This question already has an answer here:
I'm not looking for how it's derrived. I'm wondering why it works out this way that doubling the speed quadrouples the KE.
Here's my thought process:
A car is moving down the road (ignoring air resistance and any other external force reliant on speed) at 10 m/s. To get to 20 m/s the engine should burn x amount of gas, containing x amount of energy. To do the same acceleration over again it should burn x gas again, resulting in 2x gas burned total and resulting in another 10 m/s increase in speed. This would leave it at 30 m/s.
Say the amount of gas burned to increase speed by 10 m/s is 100 energy units, and the car's mass is 2. Then increasing from 10 to 20 with ke = 1/2 mv2 should increase the KE by 100. Therefore from 20 to 30 it should also be 100, resulting in 200 total energy units and 2x gas burned.
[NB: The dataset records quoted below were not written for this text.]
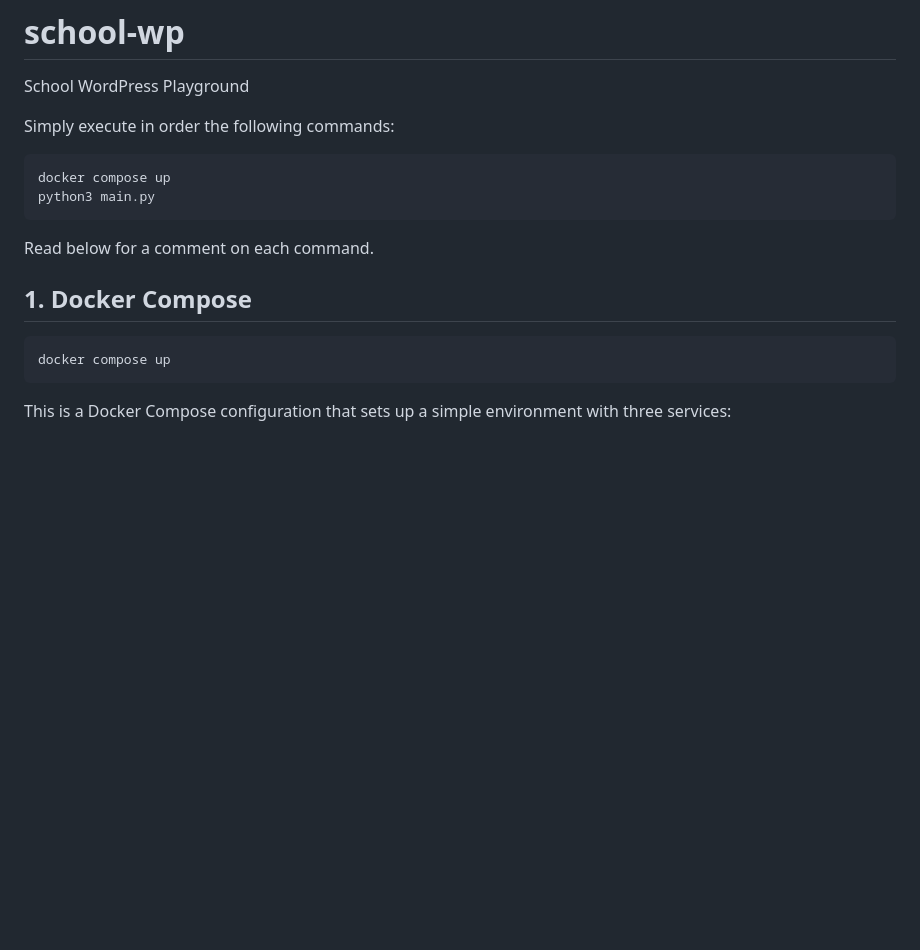
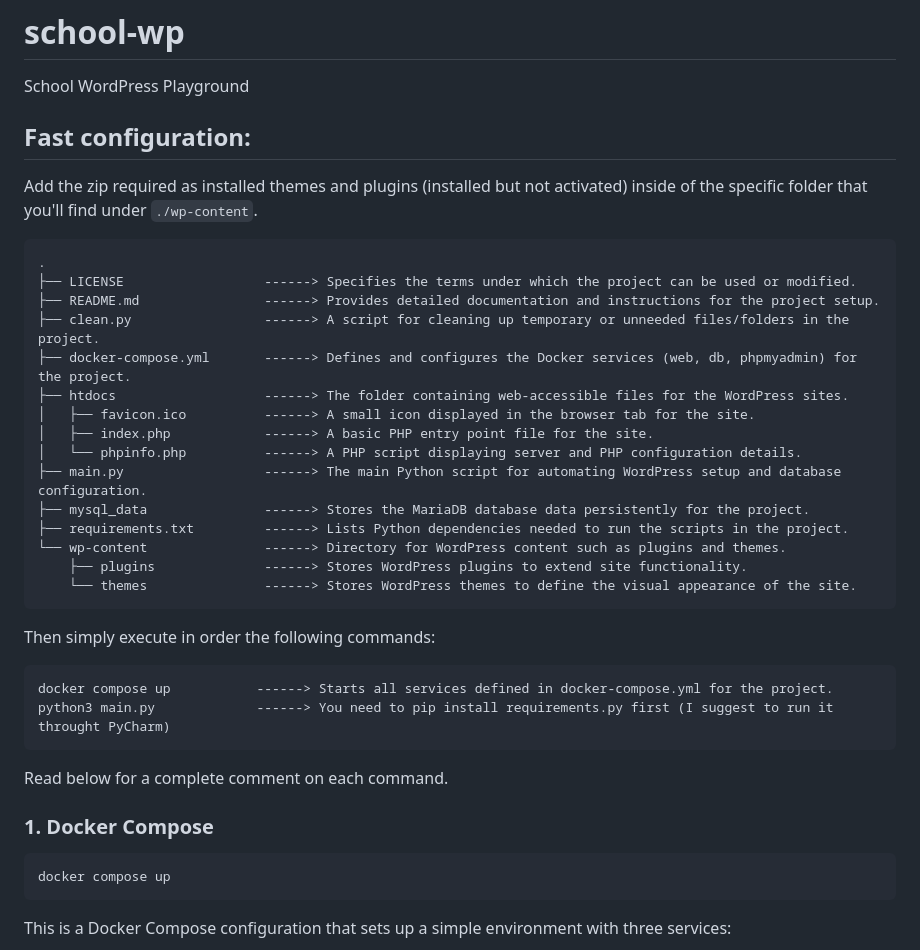
Before and after one commit to danielemaddaluno/school-wp, a Markdown page: README.md, the part around the change printed below. Rendered like a GitHub page; blank space fills up the shorter version.

````diff
--- a/README.md
+++ b/README.md
@@ -2,16 +2,37 @@
 # school-wp
 School WordPress Playground
 
-Simply execute in order the following commands:
+## Fast configuration:
+Add the zip required as installed themes and plugins (installed but not activated) inside of the specific folder that you'll find under `./wp-content`.
 
 ```
-docker compose up
-python3 main.py
+.
+├── LICENSE                  ------> Specifies the terms under which the project can be used or modified.
+├── README.md                ------> Provides detailed documentation and instructions for the project setup.
+├── clean.py                 ------> A script for cleaning up temporary or unneeded files/folders in the project.
+├── docker-compose.yml       ------> Defines and configures the Docker services (web, db, phpmyadmin) for the project.
+├── htdocs                   ------> The folder containing web-accessible files for the WordPress sites.
+│   ├── favicon.ico          ------> A small icon displayed in the browser tab for the site.
+│   ├── index.php            ------> A basic PHP entry point file for the site.
+│   └── phpinfo.php          ------> A PHP script displaying server and PHP configuration details.
+├── main.py                  ------> The main Python script for automating WordPress setup and database configuration.
+├── mysql_data               ------> Stores the MariaDB database data persistently for the project.
+├── requirements.txt         ------> Lists Python dependencies needed to run the scripts in the project.
+└── wp-content               ------> Directory for WordPress content such as plugins and themes.
+    ├── plugins              ------> Stores WordPress plugins to extend site functionality.
+    └── themes               ------> Stores WordPress themes to define the visual appearance of the site.
 ```
 
-Read below for a comment on each command.
+Then simply execute in order the following commands:
+```
+docker compose up           ------> Starts all services defined in docker-compose.yml for the project.
+python3 main.py             ------> You need to pip install requirements.py first (I suggest to run it throught PyCharm)
+```
 
-## 1. Docker Compose
+
+Read below for a complete comment on each command.
+
+### 1. Docker Compose
 ```
 docker compose up
 ```
````
Also changed, not shown: other parts of README.md (+14 -14 lines).
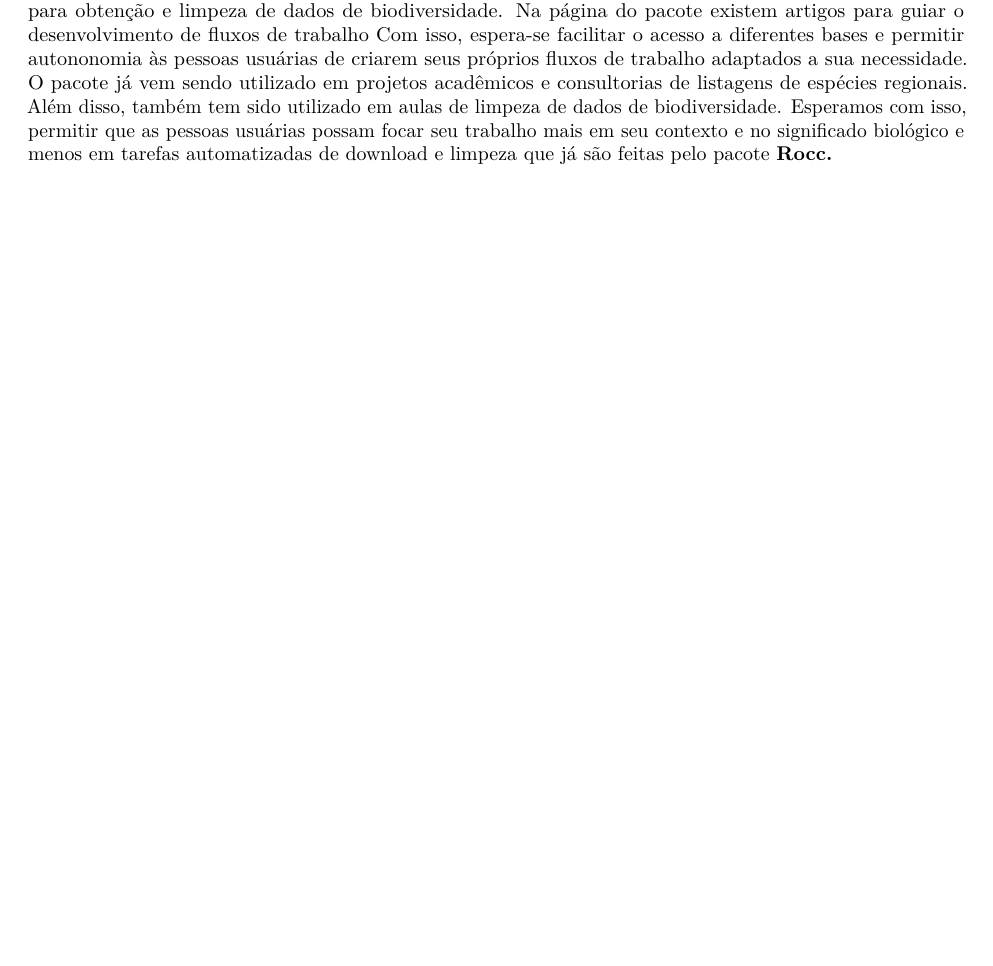
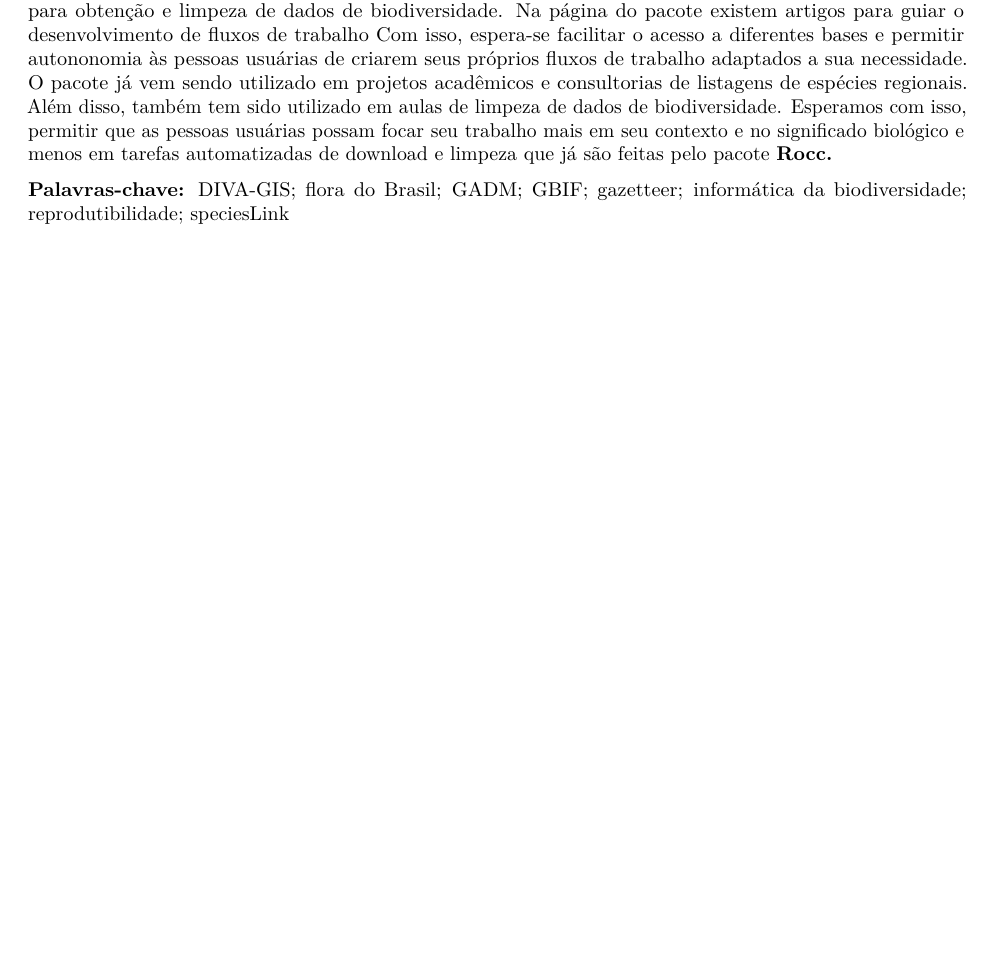
Before and after one commit to saramortara/2021_latinR, an R Markdown document (resumo_Rocc.Rmd): part of page 2 of 2, cut so that both start at the same text, the shorter picture padded with empty space. Rendered offline with R 4.5, knitr and Pandoc, then LaTeX, with nearby package versions.

Commit message:
adicionando palavras chave

```diff
--- a/resumo_Rocc.Rmd
+++ b/resumo_Rocc.Rmd
@@ -16,3 +16,5 @@ No eixo de checagem taxonômica __Rocc__ possui três funções. A principal fun
 Como o dado de biodiversidade corresponde a uma espécie em um dado local, é bastante usual passar os dados por uma checagem geográfica. Como existem diversos pacotes de R desenvolvidos para esse fim, como o coordinateCleaner por exemplo, o pacote __Rocc__ se propõe a efetuar o download de shapefiles e gazetteers que irão auxiliar no processo de checagem geográfica. No eixo de obtenção de dados geográficos o pacote __Rocc__ possui três funções: `getGADM()`, `getGAZ()` e `getWDPA()`. A função `getGADM()` faz o download de shapefiles de unidades administrativas para países do globo a partir de GADM, https://gadm.org/data.html e retorna objetos de classe sf ou sp. A função getGAZ() faz o download do gazetteer do DIVA-GIS (http://www.diva-gis.org/gData). A função `getWDPA()` faz download de shapefiles da base de dados de áreas protegidas da IUCN para cada país (https://www.protectedplanet.net). Diferentemente das funções do pacote que se apoiam em bases como speciesLink e Flora do Brasil, esse eixo do pacote tem escopo global e pode ser aplicado em diferentes contextos. O artigo _Geographic data download with Rocc_ (https://liibre.github.io/Rocc/articles/articles/data_download.html) contém exemplos de uso das funções desse eixo.
 
 A partir dos três eixos do pacote de obtenção de dados de biodiversidade, checagem taxonômica e obtenção de dados geográficos, é possível criar fluxos de trabalho reprodutíveis totalmente baseados em dados abertos para obtenção e limpeza de dados de biodiversidade. Na página do pacote existem artigos para guiar o desenvolvimento de fluxos de trabalho Com isso, espera-se facilitar o acesso a diferentes bases e permitir autononomia às pessoas usuárias de criarem seus próprios fluxos de trabalho adaptados a sua necessidade. O pacote já vem sendo utilizado em projetos acadêmicos e consultorias de listagens de espécies regionais.  Além disso, também tem sido utilizado em aulas de limpeza de dados de biodiversidade. Esperamos com isso, permitir que as pessoas usuárias possam focar seu trabalho mais em seu contexto e no significado biológico e menos em tarefas automatizadas de download e limpeza que já são feitas pelo pacote __Rocc.__
+
+__Palavras-chave:__ DIVA-GIS; flora do Brasil; GADM; GBIF; gazetteer; informática da biodiversidade; reprodutibilidade; speciesLink
```
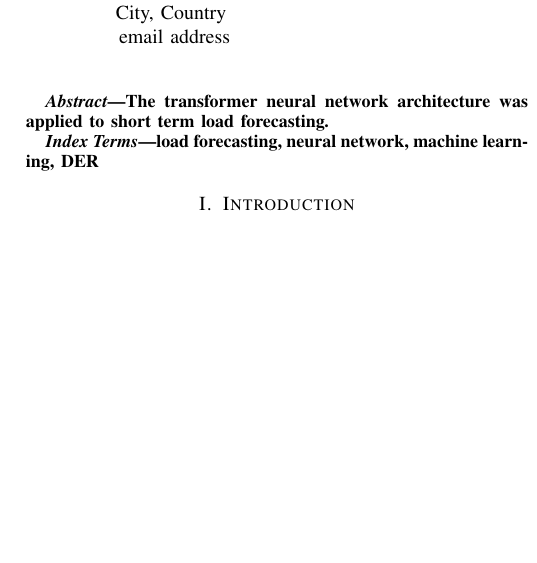
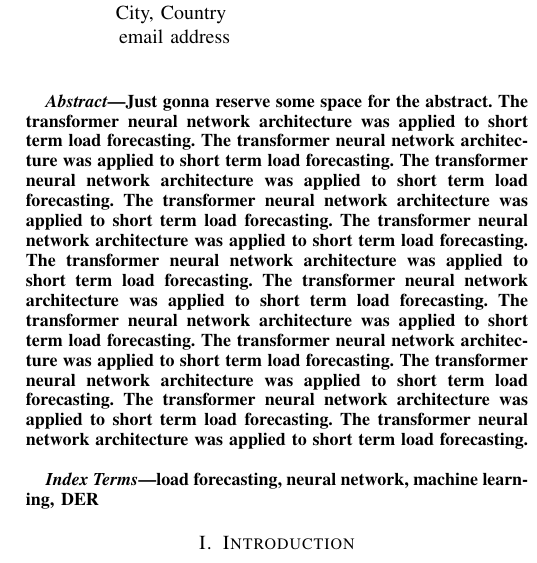
Before and after one commit to jurasofish/load_forecast_paper, a LaTeX paper (aupec.tex): part of one column of page 1 of 5, cut so that both start at the same text, the shorter picture padded with empty space. Compiled offline with pdfLaTeX; a missing font is replaced by an installed copy or a similar font; a LaTeX package or settings file that is missing is left out.

Commit message:
abstract placeholder

```diff
--- a/aupec.tex
+++ b/aupec.tex
@@ -41,6 +41,18 @@ email address}
 \maketitle
 
 \begin{abstract}
+Just gonna reserve some space for the abstract.
+The transformer neural network architecture was applied to short term load forecasting.
+The transformer neural network architecture was applied to short term load forecasting.
+The transformer neural network architecture was applied to short term load forecasting.
+The transformer neural network architecture was applied to short term load forecasting.
+The transformer neural network architecture was applied to short term load forecasting.
+The transformer neural network architecture was applied to short term load forecasting.
+The transformer neural network architecture was applied to short term load forecasting.
+The transformer neural network architecture was applied to short term load forecasting.
+The transformer neural network architecture was applied to short term load forecasting.
+The transformer neural network architecture was applied to short term load forecasting.
+The transformer neural network architecture was applied to short term load forecasting.
 The transformer neural network architecture was applied to short term load forecasting.
 \end{abstract}
 
```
But using the equation and plugging in the same mass value with the total acceleration from 10 to 30 (30 -- 10 = 20 and plugging that in for v rather than 10) you get the total ke as 400 units rather than 200, but you theoretically should have still used 2x gas.
If someone could explain to me what the issue is in my reasoning and explain why speed is squared, that would be much appreciated.